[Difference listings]
= = = = =
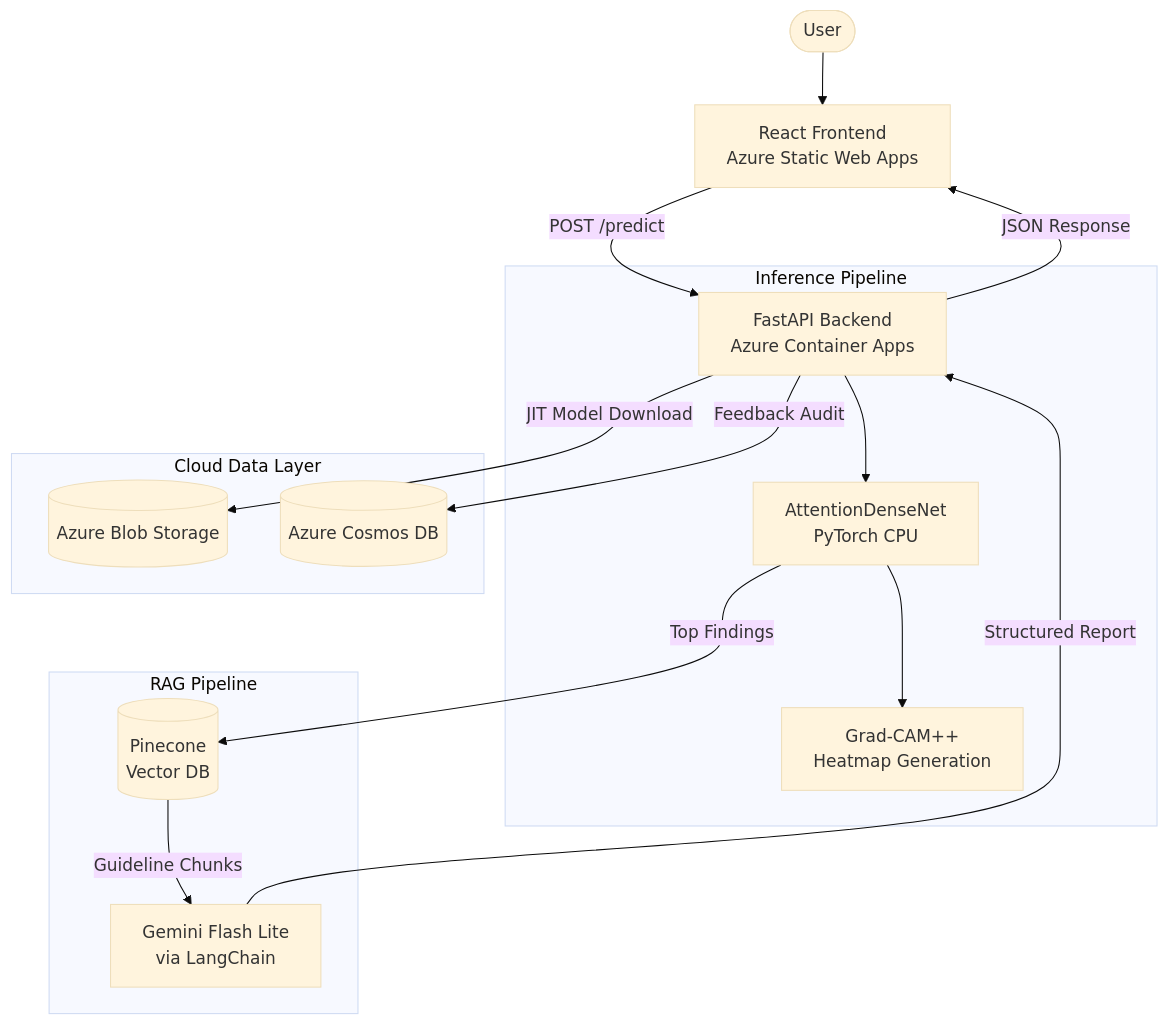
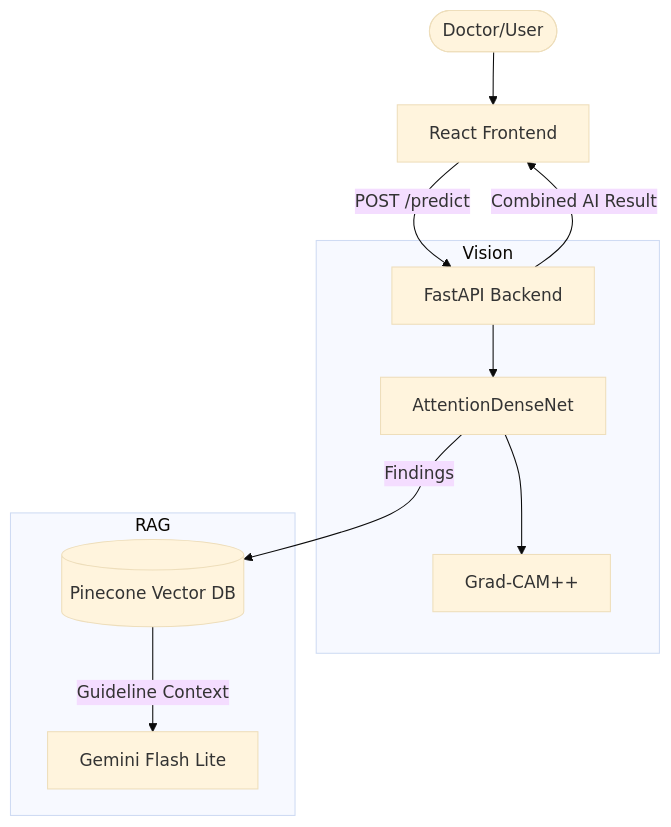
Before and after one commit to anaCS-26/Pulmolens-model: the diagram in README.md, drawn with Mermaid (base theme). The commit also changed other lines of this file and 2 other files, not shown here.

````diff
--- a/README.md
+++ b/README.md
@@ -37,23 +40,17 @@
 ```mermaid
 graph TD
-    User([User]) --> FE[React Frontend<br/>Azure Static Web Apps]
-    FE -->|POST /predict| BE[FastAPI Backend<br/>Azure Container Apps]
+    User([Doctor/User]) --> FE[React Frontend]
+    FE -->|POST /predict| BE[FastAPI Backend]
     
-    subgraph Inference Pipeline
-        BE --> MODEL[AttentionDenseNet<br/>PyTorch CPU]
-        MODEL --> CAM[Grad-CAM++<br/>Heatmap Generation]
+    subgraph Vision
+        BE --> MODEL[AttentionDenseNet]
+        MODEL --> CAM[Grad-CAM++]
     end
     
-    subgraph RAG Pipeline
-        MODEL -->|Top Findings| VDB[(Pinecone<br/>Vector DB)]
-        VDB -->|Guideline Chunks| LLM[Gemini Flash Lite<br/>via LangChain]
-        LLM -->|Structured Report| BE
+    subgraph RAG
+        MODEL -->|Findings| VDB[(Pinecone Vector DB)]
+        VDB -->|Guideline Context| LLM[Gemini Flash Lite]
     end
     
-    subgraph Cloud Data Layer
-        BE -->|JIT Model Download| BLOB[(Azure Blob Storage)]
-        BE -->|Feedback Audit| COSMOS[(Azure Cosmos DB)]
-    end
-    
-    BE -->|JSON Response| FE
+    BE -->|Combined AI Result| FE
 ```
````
= = = = =
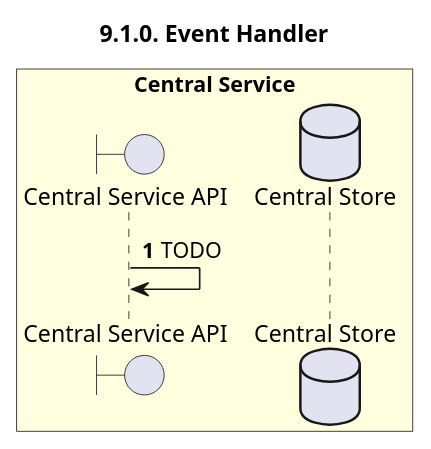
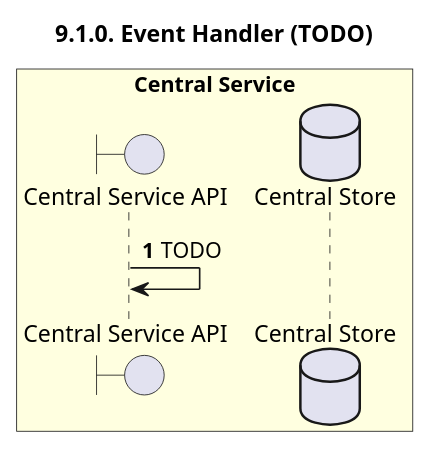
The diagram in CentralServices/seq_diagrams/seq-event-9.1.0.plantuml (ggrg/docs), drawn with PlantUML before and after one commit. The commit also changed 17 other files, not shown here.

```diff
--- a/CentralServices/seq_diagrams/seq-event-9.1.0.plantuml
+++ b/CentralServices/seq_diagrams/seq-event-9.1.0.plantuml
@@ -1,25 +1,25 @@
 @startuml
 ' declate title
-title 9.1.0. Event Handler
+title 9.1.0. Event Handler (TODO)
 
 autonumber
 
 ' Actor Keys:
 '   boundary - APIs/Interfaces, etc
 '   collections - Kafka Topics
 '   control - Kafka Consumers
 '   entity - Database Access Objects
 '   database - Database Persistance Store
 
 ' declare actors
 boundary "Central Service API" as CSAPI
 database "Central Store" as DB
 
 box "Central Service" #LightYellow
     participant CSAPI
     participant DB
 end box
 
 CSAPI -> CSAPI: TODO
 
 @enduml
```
= = = = =
▶ _What you should do_: Search the entries for the string "Guideline" and return each line where it turns up.

▶ _Answer box_:
-        VDB -->|Guideline Chunks| LLM[Gemini Flash Lite<br/>via LangChain]
+        VDB -->|Guideline Context| LLM[Gemini Flash Lite]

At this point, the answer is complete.